Vitamin D is actually a hormone. The word “vitamin” generally applies to substances that our body can’t make, but need, so we must get it from our food. Vitamin D is instead, a hormone that we make naturally in our skin from exposure to the sun's UVB rays. It is a hormone similar to estrogen or testosterone. It is called "The Sunshine Vitamin", but more accurately would be called "The Sunshine Hormone". Vitamin D is made in the skin, absorbed into the bloodstream, and then travels to the liver and kidneys where it is converted to its biologically active form.
Why Do We Need Vitamin D?
Vitamin D is necessary in nearly all body processes. Vitamin D receptors are present in virtually every tissue and cell in your body, and adequate Vitamin D level is essential for optimal functioning of these tissues and cells. While best known for roles in maintaining bone health and the immune system, below is a list of some of the other Vitamin D functions. See also the various areas under the Research section of the menu.
Inflammation – Vitamin D activates receptors that signal inflammation reduction. Cell differentiation – Vitamin D regulates the proliferation and specialization of cells. Cognition – Vitamin D helps maintain cognitive function and is importance of brain health. Immune system – Vitamin D plays a role in antimicrobial response by disrupting bacterial cell membranes. Autoimmune function – Vitamin D inhibits B cell proliferation and differentiation, preventing antigens from maturing so tolerance to self is maintained Cancer – More than 200 epidemiological studies link Vitamin D deficiency to breast and other forms of cancer Infection – Vitamin D produces 200 anti-microbial peptides, including a naturally occurring broad spectrum antibiotic Gene activity – Vitamin D regulates 3,000 of our 24,000 genes Weight and appetite – Vitamin D levels influence weight and appetite signaling. At the primal level, high Vitamin D levels indicate summer, a time of abundant food and building the body’s strength. We store less and sleep less but more efficiently. Low Vitamin D levels signal us to sleep more and store fat for spring The colonic biome – Vitamin D levels affect populations of bacteria in our intestines and affect the entire GI tract

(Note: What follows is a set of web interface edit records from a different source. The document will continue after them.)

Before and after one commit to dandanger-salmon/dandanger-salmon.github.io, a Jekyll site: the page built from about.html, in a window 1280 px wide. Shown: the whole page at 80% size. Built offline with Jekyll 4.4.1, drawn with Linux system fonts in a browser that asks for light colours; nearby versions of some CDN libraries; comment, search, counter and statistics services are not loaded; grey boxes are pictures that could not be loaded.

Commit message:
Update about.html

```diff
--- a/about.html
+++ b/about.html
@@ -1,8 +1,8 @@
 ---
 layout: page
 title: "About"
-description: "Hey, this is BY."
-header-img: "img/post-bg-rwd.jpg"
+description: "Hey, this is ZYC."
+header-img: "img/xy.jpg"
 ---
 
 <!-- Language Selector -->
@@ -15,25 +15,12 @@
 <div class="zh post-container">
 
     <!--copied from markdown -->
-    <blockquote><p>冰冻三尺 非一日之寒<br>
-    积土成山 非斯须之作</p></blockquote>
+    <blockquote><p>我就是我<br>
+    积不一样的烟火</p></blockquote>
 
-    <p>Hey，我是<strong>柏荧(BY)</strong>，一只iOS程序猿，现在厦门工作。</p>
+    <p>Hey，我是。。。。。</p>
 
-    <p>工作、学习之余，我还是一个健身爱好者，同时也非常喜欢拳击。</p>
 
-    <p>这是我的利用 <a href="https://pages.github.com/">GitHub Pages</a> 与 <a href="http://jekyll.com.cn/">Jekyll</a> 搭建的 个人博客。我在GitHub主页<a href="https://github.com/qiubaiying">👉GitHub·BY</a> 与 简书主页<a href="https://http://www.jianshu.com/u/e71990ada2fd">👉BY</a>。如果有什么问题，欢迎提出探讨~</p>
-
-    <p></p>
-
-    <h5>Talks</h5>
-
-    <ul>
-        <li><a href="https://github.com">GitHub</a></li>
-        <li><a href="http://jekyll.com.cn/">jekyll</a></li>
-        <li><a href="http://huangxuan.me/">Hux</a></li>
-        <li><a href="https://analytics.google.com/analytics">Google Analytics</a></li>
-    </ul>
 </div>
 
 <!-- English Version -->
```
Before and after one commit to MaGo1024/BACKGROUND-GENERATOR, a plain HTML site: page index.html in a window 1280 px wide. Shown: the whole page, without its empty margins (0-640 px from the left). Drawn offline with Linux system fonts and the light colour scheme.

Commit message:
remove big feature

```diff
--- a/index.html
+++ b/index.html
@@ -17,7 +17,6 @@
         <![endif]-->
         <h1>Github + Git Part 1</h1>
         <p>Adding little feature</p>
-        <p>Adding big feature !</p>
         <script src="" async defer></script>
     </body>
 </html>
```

Do Birds AND BEES NEED D?
Every animal on this planet; mammals, reptiles, birds, fish and insects need and use this same chemical, D3 (cholecalciferol), made on their skin from exposure to UVB light.
What is the Impact of Deficiency?
Low levels of Vitamin D are associated with inflammation, poor sleep, memory loss, depression, hypertension, stroke, heart disease, anemia, cancer, balance difficulties, pain, infertility, polycystic ovary syndrome, endometriosis, and a host of other ailments. Vitamin D levels, like calcium levels, must be maintained at sufficient levels in the blood serum. If homeostasis is not achieved, the body will draw it from the bones or elsewhere in the body.
Who is at Risk of Not Getting Enough?
All People who have, are, or do any of the following are at high risk of being Vitamin D deficient:
Do not get out in the sun for more than 15 minutes every day
Have naturally darker skin
Are older and cannot assimilate well through digestion
Live in colder climates or the northern hemisphere
Are Homebound or spend majority of time indoors
Wear clothes covering most of their body and head coverings
Vegans, as natural food sources of Vitamin D are animal based
How Does the Body Regulate Vitamin D Levels?
If you get more than adequate Vitamin D from sunlight, the body has mechanisms to self-regulate Vitamin D levels, and to prevent an excess of vitamin D from developing:
Sun exposure converts excess vitamin D in the skin to a variety of inactive metabolites.
The pigment melanin in skin, produced by sun exposure, decreases the production of vitamin D.
The skin regulates absorption of nutrients and minerals depending on existing levels in the body.
Note that these mechanisms regulate Vitamin D in the skin. They are not available to regulate Vitamin D taken orally.
Links to More Info on Vitamin D
The Pictures below contain links to additional information about "The Sunshine Vitamin".